Search the records below for "span"; copy each line that has it.

BEGIN INPUT

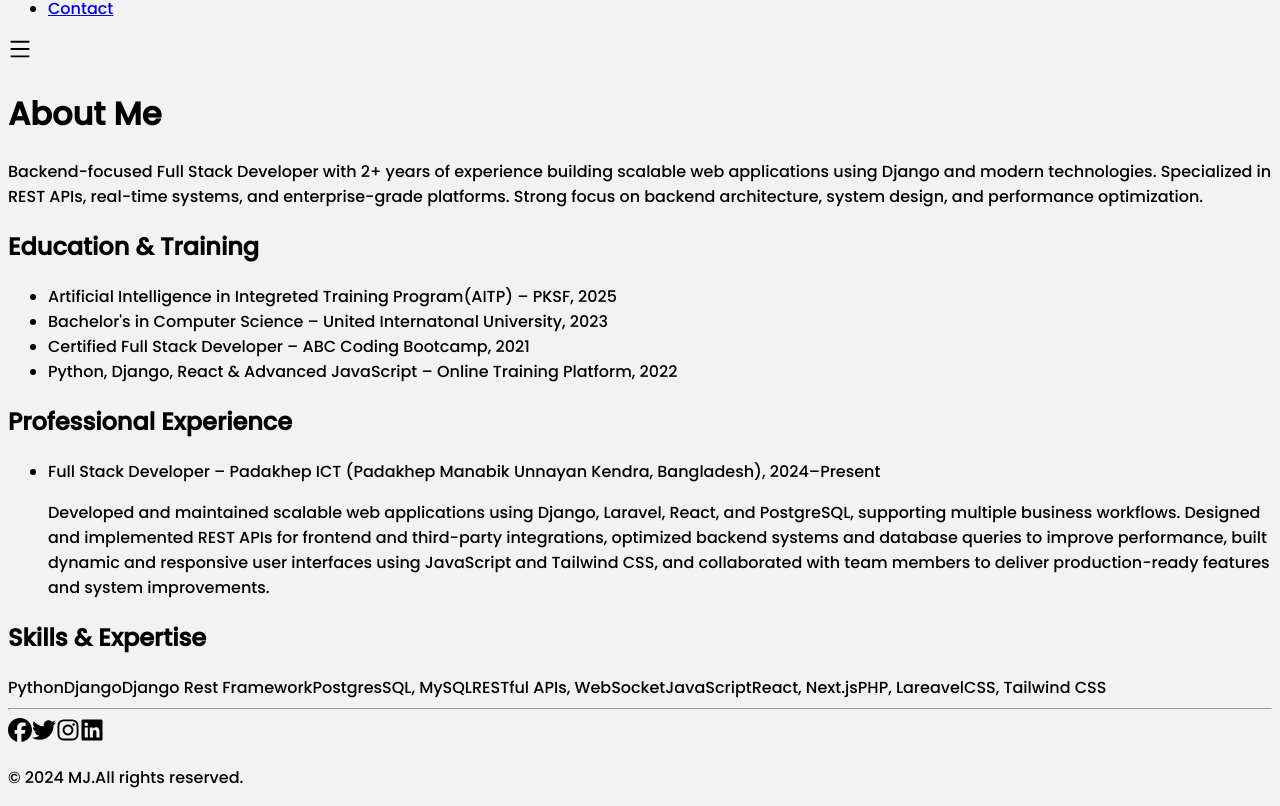
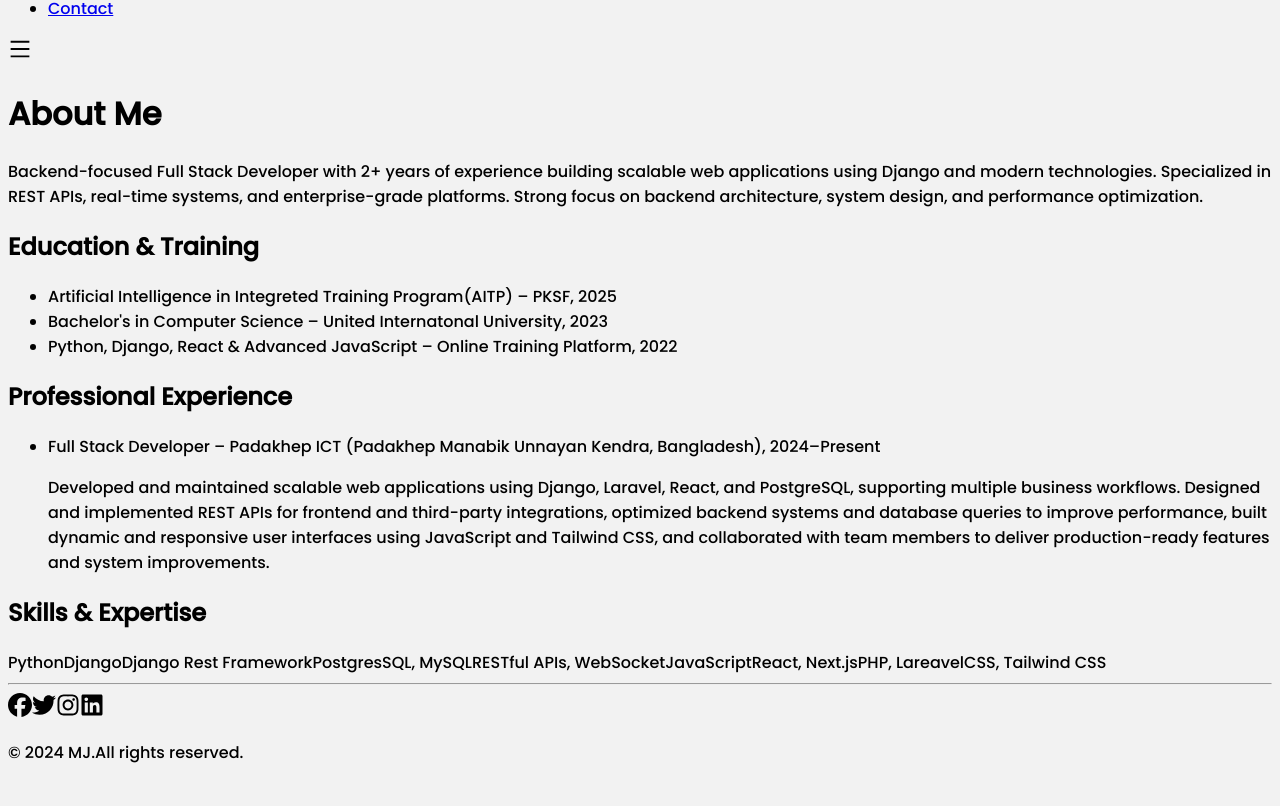
Before and after one commit to MunimJawad/mjp, a React (Create React App) app: page /about in a window 1280 px wide. Shown: the part 1260-2066 px from the top of the page. After the commit the page ends 2041 px from the top, so only its background shows below. Built offline with nearby package versions, Linux system fonts and the light colour scheme.

Commit message:
Remove Certified Full Stack Developer entry
Removed certification information from the About section.

```diff
--- a/src/components/About.jsx
+++ b/src/components/About.jsx
@@ -28,9 +28,7 @@
             <li className="text-gray-700">
               <span className="font-bold">Bachelor's in Computer Science</span> – United Internatonal University, 2023
             </li>
-            <li className="text-gray-700">
-              <span className="font-bold">Certified Full Stack Developer</span> – ABC Coding Bootcamp, 2021
-            </li>
+
             <li className="text-gray-700">
               <span className="font-bold">Python, Django, React & Advanced JavaScript</span> – Online Training Platform, 2022
             </li>
```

END INPUT

RESPONSE TO THE TASK:
               <span className="font-bold">Bachelor's in Computer Science</span> – United Internatonal University, 2023
-              <span className="font-bold">Certified Full Stack Developer</span> – ABC Coding Bootcamp, 2021
               <span className="font-bold">Python, Django, React & Advanced JavaScript</span> – Online Training Platform, 2022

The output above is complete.